Use of masks

If you decide on using nose and mouth masks it is highly recommended that you change them frequently because they concentrate a good deal of dust, dirt and germs.

Stay clear of wide-open spaces

To sleep on the streets or under bridges throughout the Hajj season is harmful as these are ideal places for the spread of infectious diseases. It also cause fatigue and exhaustion to those who sleep in the open and exposes them to sunstrokes.

No smoking

The harmful effects of smoking are too evident to be denied. There is a consensus among contemporary scholars that it is prohibited. The harmful effects are not confined to the smoker himself but the non-smokers around him through passive smoking.

First-Aid kits

Remember to pack a personal medical kit containing first-aid supplies, and adequate amounts of prescription medication in original containers.

Practice good personal hygiene

  • Take all the equipment you need for personal cleanliness.
  • Dispose litter in baskets provided for the purpose.
  • Do not spit on the ground.
  • In order to avoid infectious disease, use the toilets for urination and defecation. Use them properly and keep them clean for others.

Exercise

Fatigue and lack of sleep from the physically demanding regimen of Hajj rites can lower immunity and resistance, making pilgrims more vulnerable to disease. Getting and staying in good physical shape by regular exercise can ward off illness.

In conclusion, it is a Muslim’s belief that everything that happens in this world is by the will of Allah. Similarly, any illness or misfortune that may or may not befall us is by the will of Allah. Whilst it is true that we should accept whatever “misfortune” befalls us, we are also taught to avoid or reduce the possibility of these “misfortunes” by taking positive steps. We must make all these preparations as they are in line with a well-known saying of Prophet Muhammad (sa),“Tie your camel, then put your trust in Allah.”

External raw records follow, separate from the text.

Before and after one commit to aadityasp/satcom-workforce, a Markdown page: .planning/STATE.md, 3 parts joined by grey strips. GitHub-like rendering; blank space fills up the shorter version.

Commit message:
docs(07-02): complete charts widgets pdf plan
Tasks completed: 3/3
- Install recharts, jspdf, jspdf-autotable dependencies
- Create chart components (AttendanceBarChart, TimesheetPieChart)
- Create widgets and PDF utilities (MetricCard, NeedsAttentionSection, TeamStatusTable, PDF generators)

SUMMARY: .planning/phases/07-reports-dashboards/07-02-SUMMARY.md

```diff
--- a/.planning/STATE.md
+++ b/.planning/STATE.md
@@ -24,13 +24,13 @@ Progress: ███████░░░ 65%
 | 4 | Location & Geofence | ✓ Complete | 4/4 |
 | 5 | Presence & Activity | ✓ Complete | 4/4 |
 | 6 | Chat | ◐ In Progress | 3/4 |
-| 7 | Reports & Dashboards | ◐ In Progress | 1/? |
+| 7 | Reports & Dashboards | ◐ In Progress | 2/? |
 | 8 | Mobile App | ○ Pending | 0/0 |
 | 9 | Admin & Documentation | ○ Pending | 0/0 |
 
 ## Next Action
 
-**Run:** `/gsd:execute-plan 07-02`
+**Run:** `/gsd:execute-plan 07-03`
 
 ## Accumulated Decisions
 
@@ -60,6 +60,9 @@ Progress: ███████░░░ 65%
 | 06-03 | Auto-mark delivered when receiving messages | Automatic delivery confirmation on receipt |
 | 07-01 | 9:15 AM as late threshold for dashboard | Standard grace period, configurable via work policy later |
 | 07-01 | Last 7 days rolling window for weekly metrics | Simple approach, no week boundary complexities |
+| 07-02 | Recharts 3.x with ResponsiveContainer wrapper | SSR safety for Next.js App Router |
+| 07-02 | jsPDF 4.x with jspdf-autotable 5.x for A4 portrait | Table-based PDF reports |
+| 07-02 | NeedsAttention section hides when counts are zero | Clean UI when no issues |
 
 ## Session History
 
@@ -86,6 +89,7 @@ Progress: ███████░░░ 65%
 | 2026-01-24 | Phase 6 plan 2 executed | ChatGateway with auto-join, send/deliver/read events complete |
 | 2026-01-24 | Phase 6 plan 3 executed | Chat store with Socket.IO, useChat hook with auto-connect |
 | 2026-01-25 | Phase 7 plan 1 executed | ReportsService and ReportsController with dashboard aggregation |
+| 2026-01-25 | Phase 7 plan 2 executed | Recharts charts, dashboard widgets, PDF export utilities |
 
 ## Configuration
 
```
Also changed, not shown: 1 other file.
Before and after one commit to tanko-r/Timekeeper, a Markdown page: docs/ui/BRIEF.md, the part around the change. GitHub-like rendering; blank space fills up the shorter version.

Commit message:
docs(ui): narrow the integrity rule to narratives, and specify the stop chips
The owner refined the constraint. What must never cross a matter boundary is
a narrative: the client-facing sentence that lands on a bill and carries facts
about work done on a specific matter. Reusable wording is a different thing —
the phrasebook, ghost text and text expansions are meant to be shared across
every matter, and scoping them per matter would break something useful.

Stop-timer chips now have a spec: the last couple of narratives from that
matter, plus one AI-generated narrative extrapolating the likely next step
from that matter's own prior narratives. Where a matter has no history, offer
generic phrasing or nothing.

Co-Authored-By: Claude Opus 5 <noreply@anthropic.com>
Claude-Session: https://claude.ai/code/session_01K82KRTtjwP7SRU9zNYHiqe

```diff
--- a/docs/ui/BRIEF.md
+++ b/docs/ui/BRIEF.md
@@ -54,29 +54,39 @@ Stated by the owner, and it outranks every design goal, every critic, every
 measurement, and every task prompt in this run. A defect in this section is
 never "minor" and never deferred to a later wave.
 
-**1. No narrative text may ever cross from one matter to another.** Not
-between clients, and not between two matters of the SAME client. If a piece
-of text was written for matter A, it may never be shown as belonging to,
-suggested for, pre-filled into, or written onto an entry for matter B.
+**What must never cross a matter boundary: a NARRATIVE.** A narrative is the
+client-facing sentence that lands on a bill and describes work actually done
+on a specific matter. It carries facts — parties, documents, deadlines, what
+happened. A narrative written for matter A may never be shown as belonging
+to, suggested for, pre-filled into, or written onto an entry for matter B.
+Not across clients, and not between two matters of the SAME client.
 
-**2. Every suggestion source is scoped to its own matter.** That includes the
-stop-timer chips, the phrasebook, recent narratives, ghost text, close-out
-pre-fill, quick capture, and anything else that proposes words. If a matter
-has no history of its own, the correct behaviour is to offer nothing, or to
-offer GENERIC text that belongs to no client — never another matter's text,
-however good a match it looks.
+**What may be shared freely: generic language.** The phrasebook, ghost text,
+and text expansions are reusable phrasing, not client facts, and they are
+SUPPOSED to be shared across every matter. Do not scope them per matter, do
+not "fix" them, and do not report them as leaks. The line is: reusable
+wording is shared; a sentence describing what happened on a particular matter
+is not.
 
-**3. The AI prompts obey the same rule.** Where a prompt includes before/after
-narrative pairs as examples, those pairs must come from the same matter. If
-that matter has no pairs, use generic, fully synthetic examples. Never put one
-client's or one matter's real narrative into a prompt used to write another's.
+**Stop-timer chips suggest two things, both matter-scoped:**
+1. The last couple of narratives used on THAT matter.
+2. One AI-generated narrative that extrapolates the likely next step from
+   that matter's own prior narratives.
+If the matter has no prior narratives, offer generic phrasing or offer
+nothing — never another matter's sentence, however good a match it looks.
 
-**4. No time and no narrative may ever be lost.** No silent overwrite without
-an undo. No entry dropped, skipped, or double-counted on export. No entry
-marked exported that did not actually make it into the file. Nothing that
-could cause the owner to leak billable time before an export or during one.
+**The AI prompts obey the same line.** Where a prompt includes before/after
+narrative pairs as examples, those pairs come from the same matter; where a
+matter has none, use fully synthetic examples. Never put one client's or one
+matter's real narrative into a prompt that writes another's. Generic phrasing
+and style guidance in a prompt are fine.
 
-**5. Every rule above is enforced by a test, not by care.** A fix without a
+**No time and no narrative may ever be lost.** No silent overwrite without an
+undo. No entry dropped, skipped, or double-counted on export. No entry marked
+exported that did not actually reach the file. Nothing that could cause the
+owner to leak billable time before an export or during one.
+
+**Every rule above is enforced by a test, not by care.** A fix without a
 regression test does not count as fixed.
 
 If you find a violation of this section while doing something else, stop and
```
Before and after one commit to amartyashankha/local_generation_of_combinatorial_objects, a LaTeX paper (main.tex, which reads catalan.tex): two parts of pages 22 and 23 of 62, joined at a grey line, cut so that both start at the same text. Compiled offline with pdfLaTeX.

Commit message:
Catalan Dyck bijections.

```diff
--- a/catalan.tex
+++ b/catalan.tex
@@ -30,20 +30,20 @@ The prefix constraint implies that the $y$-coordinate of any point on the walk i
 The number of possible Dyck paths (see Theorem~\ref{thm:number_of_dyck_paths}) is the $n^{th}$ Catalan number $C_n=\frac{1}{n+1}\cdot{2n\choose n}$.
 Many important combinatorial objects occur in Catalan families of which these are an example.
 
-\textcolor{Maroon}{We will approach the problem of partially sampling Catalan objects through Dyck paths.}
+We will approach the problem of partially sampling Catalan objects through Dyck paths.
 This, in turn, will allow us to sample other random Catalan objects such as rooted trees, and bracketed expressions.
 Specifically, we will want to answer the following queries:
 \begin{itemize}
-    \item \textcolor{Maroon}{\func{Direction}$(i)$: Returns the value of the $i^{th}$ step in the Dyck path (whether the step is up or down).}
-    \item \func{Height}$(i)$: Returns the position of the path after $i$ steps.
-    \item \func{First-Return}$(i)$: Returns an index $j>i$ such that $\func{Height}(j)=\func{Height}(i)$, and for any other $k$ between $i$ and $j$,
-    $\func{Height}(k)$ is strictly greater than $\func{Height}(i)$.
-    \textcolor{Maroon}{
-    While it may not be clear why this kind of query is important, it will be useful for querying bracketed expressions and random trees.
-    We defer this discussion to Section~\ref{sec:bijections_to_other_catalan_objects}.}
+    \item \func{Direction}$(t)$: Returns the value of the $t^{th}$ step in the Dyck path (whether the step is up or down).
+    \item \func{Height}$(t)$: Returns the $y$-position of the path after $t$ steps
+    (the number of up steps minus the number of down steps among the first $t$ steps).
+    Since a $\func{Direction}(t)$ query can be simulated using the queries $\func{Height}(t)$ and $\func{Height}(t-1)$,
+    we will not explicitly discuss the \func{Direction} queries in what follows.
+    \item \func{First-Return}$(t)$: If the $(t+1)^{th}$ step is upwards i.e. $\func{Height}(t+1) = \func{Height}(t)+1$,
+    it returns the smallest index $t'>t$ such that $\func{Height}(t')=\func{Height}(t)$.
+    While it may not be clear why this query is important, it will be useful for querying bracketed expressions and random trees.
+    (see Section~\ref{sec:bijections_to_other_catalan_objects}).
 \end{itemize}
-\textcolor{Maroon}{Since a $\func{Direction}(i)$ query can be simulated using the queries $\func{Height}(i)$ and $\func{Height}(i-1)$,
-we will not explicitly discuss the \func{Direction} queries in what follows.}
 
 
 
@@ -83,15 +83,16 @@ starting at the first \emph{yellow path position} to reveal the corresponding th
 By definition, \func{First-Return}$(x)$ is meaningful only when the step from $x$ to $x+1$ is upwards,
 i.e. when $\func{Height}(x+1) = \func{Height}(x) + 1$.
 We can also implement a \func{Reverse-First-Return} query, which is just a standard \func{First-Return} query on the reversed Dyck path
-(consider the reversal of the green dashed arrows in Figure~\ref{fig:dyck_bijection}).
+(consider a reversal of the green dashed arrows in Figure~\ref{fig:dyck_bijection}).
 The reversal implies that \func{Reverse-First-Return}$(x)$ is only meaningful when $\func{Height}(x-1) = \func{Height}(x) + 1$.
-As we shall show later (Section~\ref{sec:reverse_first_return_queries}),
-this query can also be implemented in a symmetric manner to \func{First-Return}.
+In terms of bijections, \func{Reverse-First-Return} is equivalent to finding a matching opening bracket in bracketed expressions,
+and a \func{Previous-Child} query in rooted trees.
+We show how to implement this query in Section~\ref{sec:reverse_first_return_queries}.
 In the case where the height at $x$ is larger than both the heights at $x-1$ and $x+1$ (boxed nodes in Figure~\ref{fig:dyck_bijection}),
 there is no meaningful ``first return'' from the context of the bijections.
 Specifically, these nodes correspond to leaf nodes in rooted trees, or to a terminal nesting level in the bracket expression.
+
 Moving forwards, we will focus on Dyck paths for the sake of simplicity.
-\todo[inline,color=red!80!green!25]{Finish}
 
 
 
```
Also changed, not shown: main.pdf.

Note: The above are general guidelines and are not intended to be a substitute for a consultation with a knowledgeable Hajj travel physician.

Required vaccines for Pakistani Pilgrims

Pakistani Muslims, travelling to Saudi Arabia require a visa, a passport, and proof of having received the inoculations required of any Pakistani citizen going abroad.

Saudi Arabia mandates that travellers to Hajj be vaccinated against meningitis to help prevent illness from contaminated food and water sources. The large crowds strain Saudi Arabia’s sanitation services.

Some physicians also suggest additional vaccinations to protect against typhoid fever, pneumonia, diphtheria / tetanus and malaria.